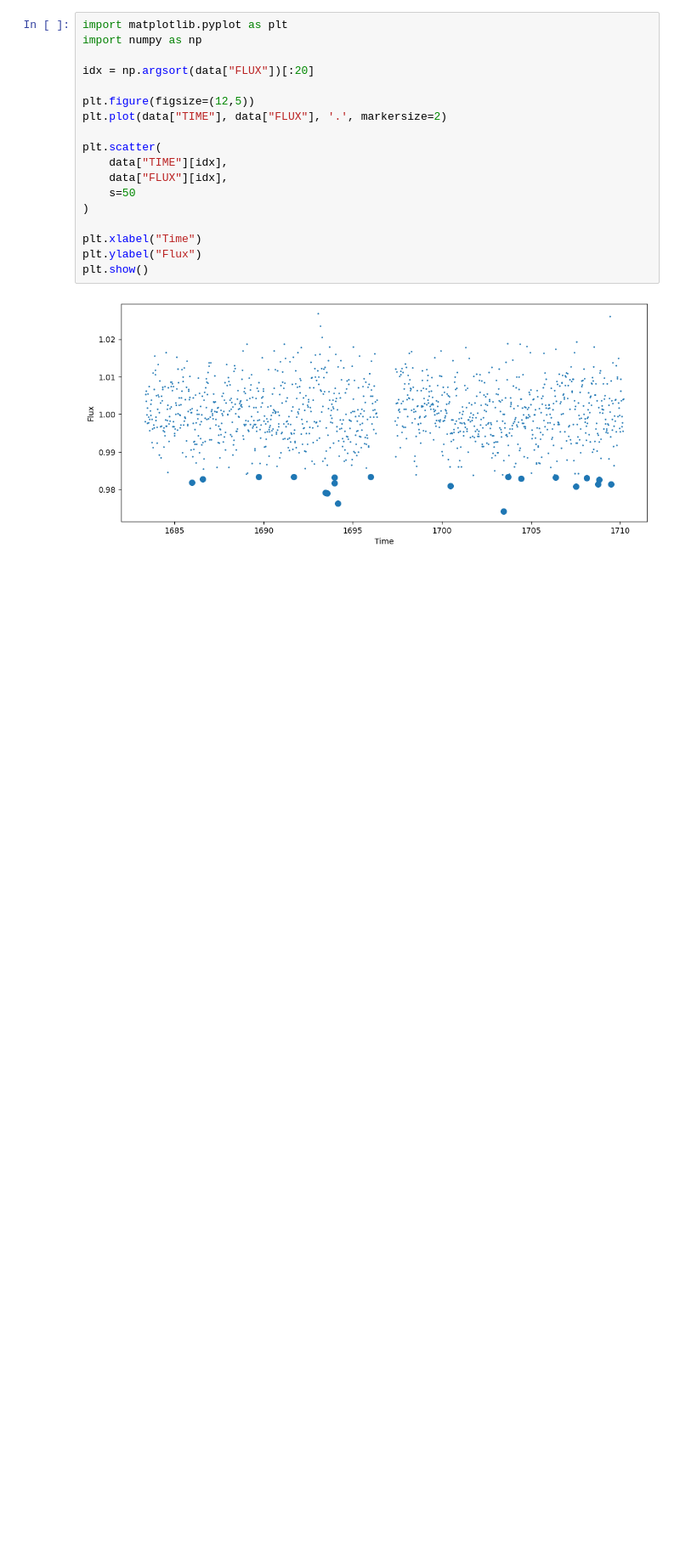
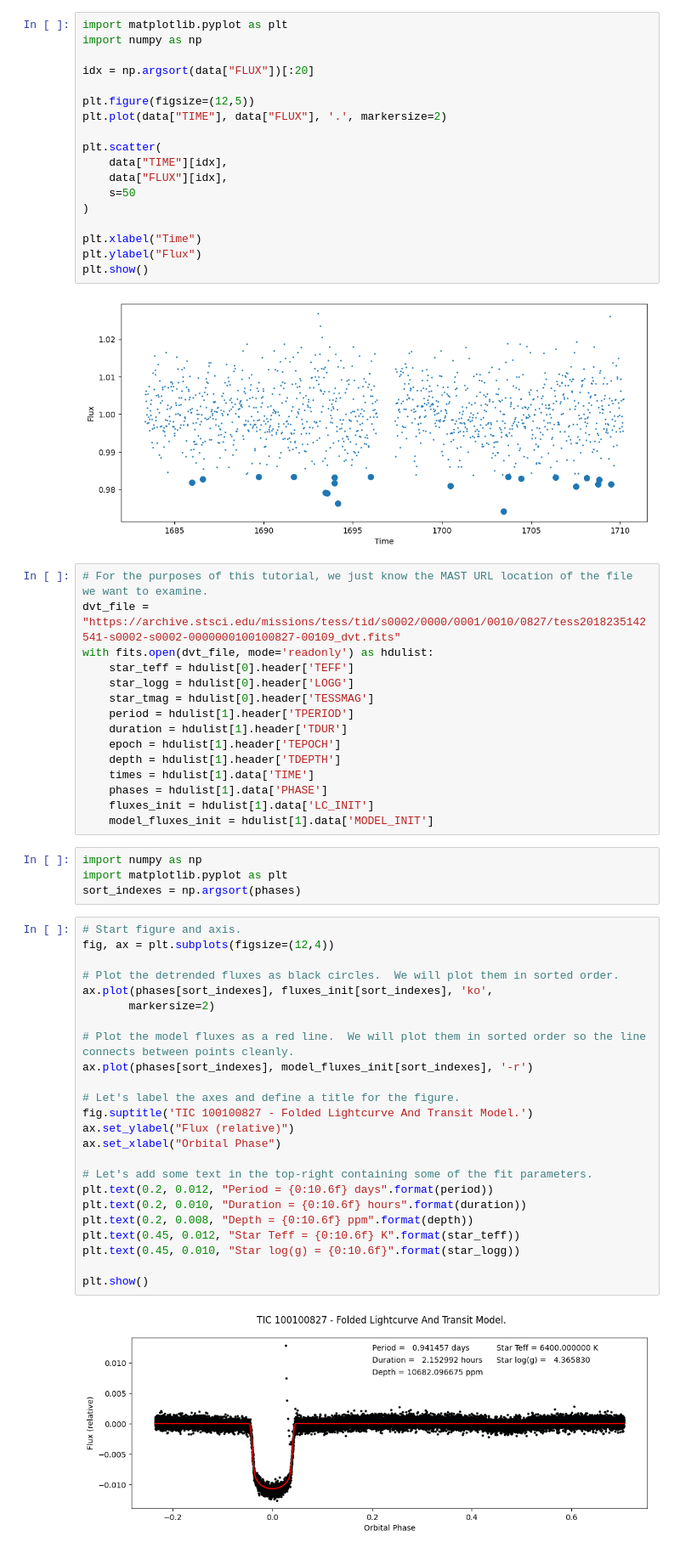
Before and after one commit to Kavishomg/Exoplanet-Hunter-V1, a Jupyter notebook: testing_stuff.ipynb, the cells around one changed output. Shown at 85% size. Drawn from its saved outputs; the diff is of its cells as text; blank space fills up the shorter version.

Commit message:
added analysis of lightcurves for various TIC IDs, including transiting exoplanets, stellar flares, and binary star systems.

```diff
--- a/h.ipynb
+++ b/testing_stuff.ipynb
@@ -173,3 +168,48 @@ plt.ylabel("Flux")
 plt.show()
 # %% [output]
 [figure]
+# %%
+# For the purposes of this tutorial, we just know the MAST URL location of the file we want to examine.
+dvt_file = "https://archive.stsci.edu/missions/tess/tid/s0002/0000/0001/0010/0827/tess2018235142541-s0002-s0002-0000000100100827-00109_dvt.fits"
+with fits.open(dvt_file, mode='readonly') as hdulist:
+    star_teff = hdulist[0].header['TEFF']
+    star_logg = hdulist[0].header['LOGG']
+    star_tmag = hdulist[0].header['TESSMAG']
+    period = hdulist[1].header['TPERIOD']
+    duration = hdulist[1].header['TDUR']
+    epoch = hdulist[1].header['TEPOCH']
+    depth = hdulist[1].header['TDEPTH']
+    times = hdulist[1].data['TIME']
+    phases = hdulist[1].data['PHASE']
+    fluxes_init = hdulist[1].data['LC_INIT']
+    model_fluxes_init = hdulist[1].data['MODEL_INIT']
+# %%
+import numpy as np
+import matplotlib.pyplot as plt
+sort_indexes = np.argsort(phases)
+# %%
+# Start figure and axis.
+fig, ax = plt.subplots(figsize=(12,4))
+
+# Plot the detrended fluxes as black circles.  We will plot them in sorted order.
+ax.plot(phases[sort_indexes], fluxes_init[sort_indexes], 'ko',
+       markersize=2)
+
+# Plot the model fluxes as a red line.  We will plot them in sorted order so the line connects between points cleanly.
+ax.plot(phases[sort_indexes], model_fluxes_init[sort_indexes], '-r')
+
+# Let's label the axes and define a title for the figure.
+fig.suptitle('TIC 100100827 - Folded Lightcurve And Transit Model.')
+ax.set_ylabel("Flux (relative)")
+ax.set_xlabel("Orbital Phase")
+
+# Let's add some text in the top-right containing some of the fit parameters.
+plt.text(0.2, 0.012, "Period = {0:10.6f} days".format(period))
+plt.text(0.2, 0.010, "Duration = {0:10.6f} hours".format(duration))
+plt.text(0.2, 0.008, "Depth = {0:10.6f} ppm".format(depth))
+plt.text(0.45, 0.012, "Star Teff = {0:10.6f} K".format(star_teff))
+plt.text(0.45, 0.010, "Star log(g) = {0:10.6f}".format(star_logg))
+
+plt.show()
+# %% [output]
+[figure, added]
```
Also changed, not shown: parts of 5 cells of this notebook, 2 other files.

════════════════════

- [What you have to do]: Within the material above, show every line that includes "ipynb".

- [Reply to the exercise]:
Before and after one commit to Kavishomg/Exoplanet-Hunter-V1, a Jupyter notebook: testing_stuff.ipynb, the cells around one changed output. Shown at 85% size. Drawn from its saved outputs; the diff is of its cells as text; blank space fills up the shorter version.
--- a/h.ipynb
+++ b/testing_stuff.ipynb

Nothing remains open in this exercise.